In an effort to protect marine biodiversity and sustain traditional fisheries along the southwest coast of Madagascar, opens in a new windowBlue Ventures, an international non-governmental organization, worked with local communities to establish a locally managed marine area (LMMA); networks encompassing temporary fishery closures; permanent marine reserves; and designated aquaculture zones. The LMMA is called Velondriake, which means, “to live with the sea”, and it covers more than 750 km of marine, coastal, and terrestrial habitats. To increase resilience and the recovery potential of the coral reefs and mangrove areas to climate change and anthropogenic pressures, various forms of fisheries restrictions, such as banning destructive fishing methods and introducing permanent no-take zones, have been developed. These were agreed upon by local stakeholders through community meetings attended by representatives elected from each village.

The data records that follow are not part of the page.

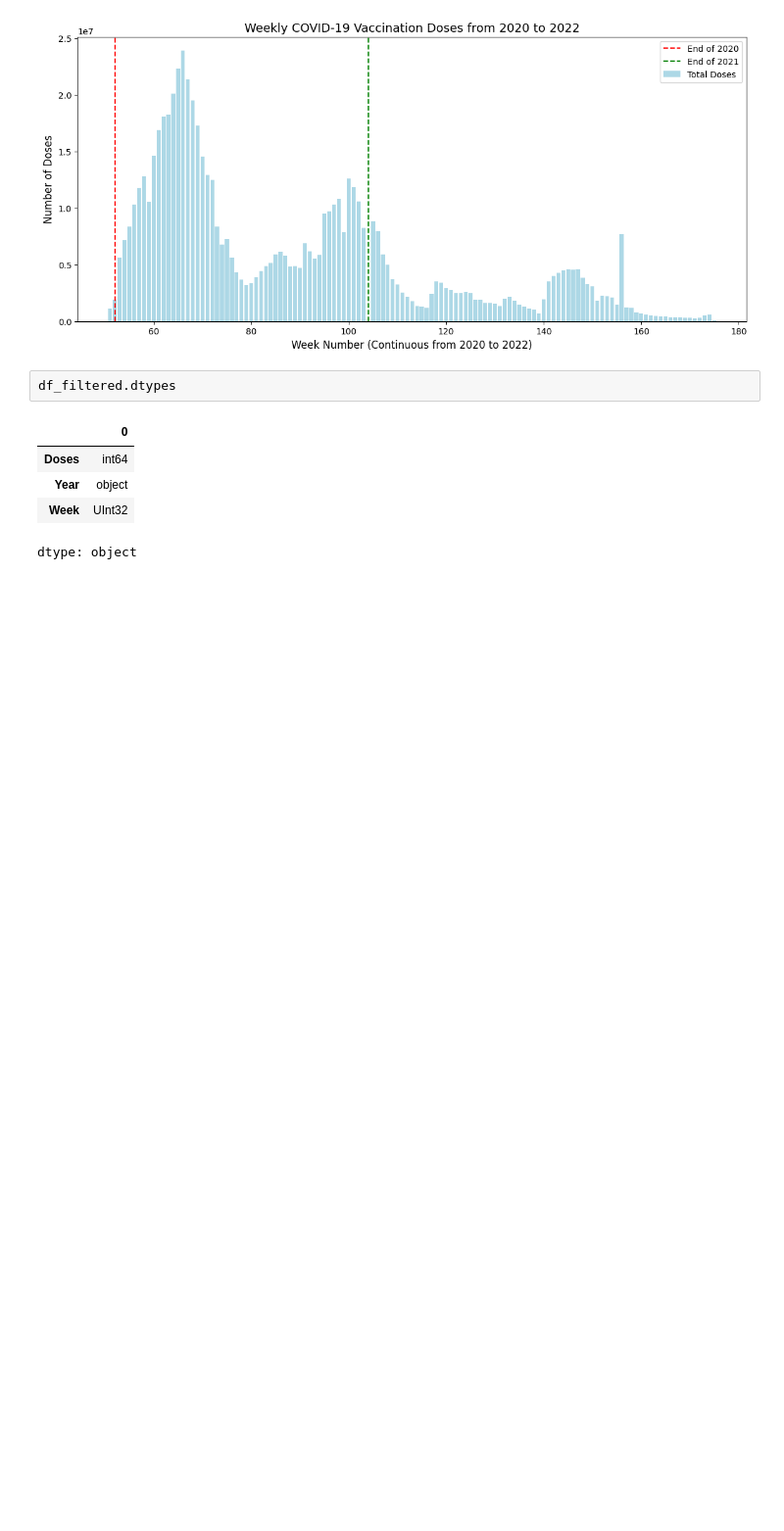
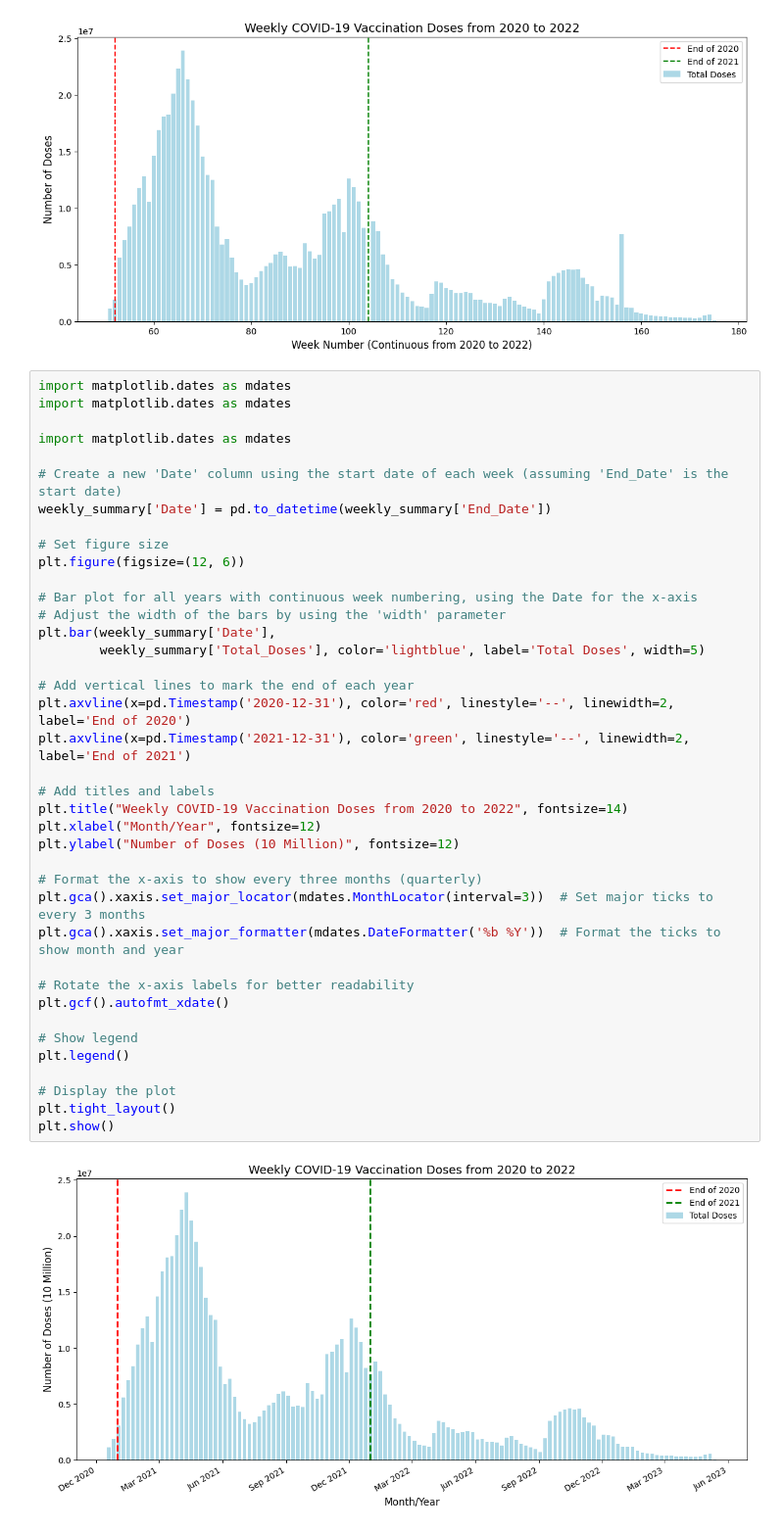
Before and after one commit to carolinehagood/covid-project, a Jupyter notebook: vaccine_data_cleaning.ipynb, the cells around one changed output. Shown at 98% size. Drawn from its saved outputs; the diff is of its cells as text; blank space fills up the shorter version.

```diff
--- a/vaccine_data_cleaning.ipynb
+++ b/vaccine_data_cleaning.ipynb
@@ -211,11 +209,44 @@ plt.legend()
 plt.show()
 # %% [output]
 [figure]
-# %%
-df_filtered.dtypes
-# %% [output]
-|  | 0 |
-| Doses | int64 |
-| Year | object |
-| Week | UInt32 |
-dtype: object
+# %%
+import matplotlib.dates as mdates
+import matplotlib.dates as mdates
+
+import matplotlib.dates as mdates
+
+# Create a new 'Date' column using the start date of each week (assuming 'End_Date' is the start date)
+weekly_summary['Date'] = pd.to_datetime(weekly_summary['End_Date'])
+
+# Set figure size
+plt.figure(figsize=(12, 6))
+
+# Bar plot for all years with continuous week numbering, using the Date for the x-axis
+# Adjust the width of the bars by using the 'width' parameter
+plt.bar(weekly_summary['Date'],
+        weekly_summary['Total_Doses'], color='lightblue', label='Total Doses', width=5)
+
+# Add vertical lines to mark the end of each year
+plt.axvline(x=pd.Timestamp('2020-12-31'), color='red', linestyle='--', linewidth=2, label='End of 2020')
+plt.axvline(x=pd.Timestamp('2021-12-31'), color='green', linestyle='--', linewidth=2, label='End of 2021')
+
+# Add titles and labels
+plt.title("Weekly COVID-19 Vaccination Doses from 2020 to 2022", fontsize=14)
+plt.xlabel("Month/Year", fontsize=12)
+plt.ylabel("Number of Doses (10 Million)", fontsize=12)
+
+# Format the x-axis to show every three months (quarterly)
+plt.gca().xaxis.set_major_locator(mdates.MonthLocator(interval=3))  # Set major ticks to every 3 months
+plt.gca().xaxis.set_major_formatter(mdates.DateFormatter('%b %Y'))  # Format the ticks to show month and year
+
+# Rotate the x-axis labels for better readability
+plt.gcf().autofmt_xdate()
+
+# Show legend
+plt.legend()
+
+# Display the plot
+plt.tight_layout()
+plt.show()
+# %% [output]
+[figure, added]
```
Also changed, not shown: parts of 2 cells of this notebook.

The community-based sea cucumber farms in southwest Madagascar were developed by Blue Ventures, in partnership with other NGOs, The Royal Norwegian Society for Development (Norges Vel), and Indian Ocean Trepang (IOT) a local company that manages a sea cucumber hatchery in Toliara and developed the hatchery methods. Toliara is the main town in southwest Madagascar and the fifth largest city in Madagascar. The aim of the project is to provide an alternative and supplementary income to fishing and thereby increase food security and resilience to climate change.
Blue Ventures began piloting holothurian mariculture in March 2007 with the Women’s Association of Andavadoaka. The trials provided the opportunity to test materials and pen design, as well as begin to collect biological data on growth rates and stocking densities. In September 2009, two local NGOs, Blue Ventures and Trans’Mad Development secured grant funding from the Regional Programme for the Sustainable Management of the Coastal Zones of the Countries of the Indian Ocean Countries (ReCoMaP). Funding was used to establish sea cucumber farming as an alternative livelihood for local communities in southwest Madagascar. Both organizations collaborated with a sea cucumber hatchery in Toliara to carry out village-based mariculture of juvenile Holothuria scabra in six villages to commercial size. Depending on season, site and food availability, individuals reached harvest size in 9-12 months. A feasibility study was carried out in 2009 to assess extension of the activity and increasing the commercial focus, profitability and value captured by the producers/farmers.
From 2010 to 2015, the project had expanded to over 40 farms concentrated in 2 main sites where growth and conditions have been most suitable. The main site in Velondriake is based in the village of Tampolove. When the farm was first established in Tampolove, the community was consulted by Blue Ventures, and social surveys were carried out to establish potential farm families. By this time a bond of trust already existed between the community of Tampolove and Blue Ventures, who had been working in the community for several years to establish Velondriake. The sea cucumber farm in Tampolove employed 38 farming teams and over 170 individuals. Each team manageed one pen and over 50% of both team leaders and members were women. Earnings from the farm were split between all the individuals in each farming team. A school farming team was also established, consisting of students, teachers, and parents and profits go towards tuition fees for the children in the community.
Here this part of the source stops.